- we need to choose our leadership so that we may establish the primacy of service over self-interest, whether in politics, economy, religion, education, culture, science or the arts;
- we need to spread the call to remold the socio-economic-political framework so that sustainability initiatives can begin to bear fruits and multiply.
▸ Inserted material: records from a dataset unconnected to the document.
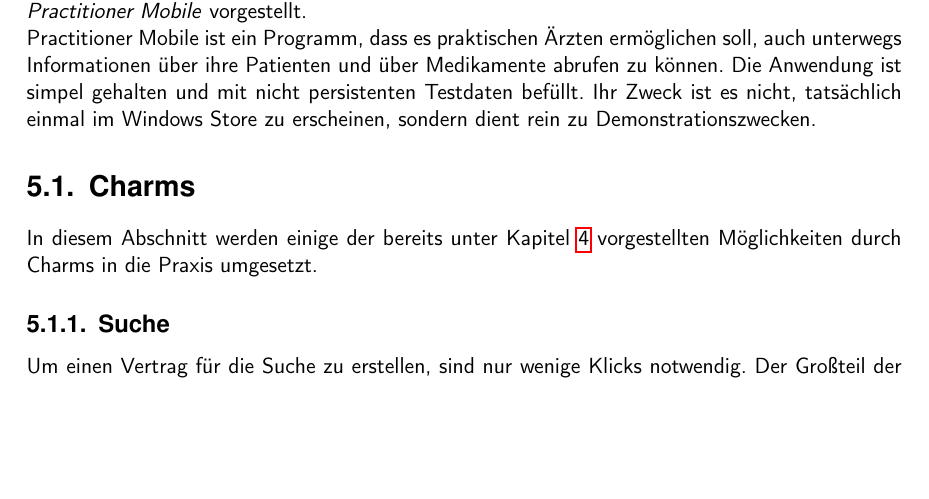
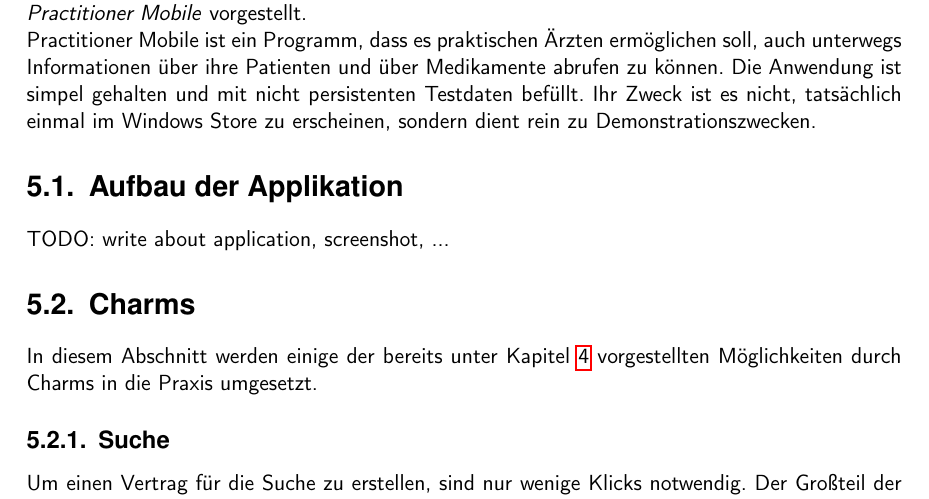
Before and after one commit to broadcastzero/LOB_Applications_WinRT, a LaTeX book (Line of Business Applikationen auf WinRT/LineOfBusinessAppsWinRt.tex): part of page 35 of 53, cut so that both start at the same text, the shorter picture padded with empty space. Compiled offline with pdfLaTeX.

Commit message:
Subchapter 'Aufbau...' added.
Let's call it a day.

```diff
--- a/Line of Business Applikationen auf WinRT/LineOfBusinessAppsWinRt.tex
+++ b/Line of Business Applikationen auf WinRT/LineOfBusinessAppsWinRt.tex
@@ -823,6 +823,10 @@
 In diesem Abschnitt werden die Highlights der für diese Bachelorarbeit entwickelten Applikation \textit{Practitioner Mobile} vorgestellt.
 \newline
 Practitioner Mobile ist ein Programm, dass es praktischen Ärzten ermöglichen soll, auch unterwegs Informationen über ihre Patienten und über Medikamente abrufen zu können. Die Anwendung ist simpel gehalten und mit nicht persistenten Testdaten befüllt. Ihr Zweck ist es nicht, tatsächlich einmal im Windows Store zu erscheinen, sondern dient rein zu Demonstrationszwecken.
+
+\section[Aufbau der Applikation]{Aufbau der Applikation}
+TODO: write about application, screenshot, ...
+
 \section[Charms]{Charms}
 In diesem Abschnitt werden einige der bereits unter Kapitel \ref{charms} vorgestellten Möglichkeiten durch Charms in die Praxis umgesetzt.
 
```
In a nutshell, we need to make a collective moral choice to accept those ideals which will nourish the interest of all rather than a select few. This alone is the cornerstone from which we can solve the moral dilemmas of modern times. Are we ready to confront our own greed, our own drive for power and control, our own jealousies and temptations, our ignorance and doubts? This moral dilemma is all-pervasive and speaks not only to the leaders of society but to each one of us who willingly or unwillingly ‘choose’ our lifestyles and our leaders. The call of our consciousness is to reflect and act with a “refined moral conscience” in mind. If we succeed in doing so, we may be laying the foundation of a new world. This gathering in a glorious setting in Venezuela seems an august beginning in this endeavor. It appears to me that our task is three fold:
- 1. Choose, follow and propagate ideas that are in harmony with our divine nature.
- 2. Continue to empower individuals who wish to follow these ideas in their personal life.
- 3. Build institutions that are open to making moral strategic alliances for establishing and nurturing a progressive “one human society” based on prema (universal love) and prama (balanced development/dynamic collective equipoise).
Finally, towards these ends, we need to bridge the widening knowledge gap among people of all countries and continue to “strive for excellence” in order to hasten the creation of a world of abundance for all species; foster greater understanding and harmony among all beings; and ensure justice, freedom and peace for all.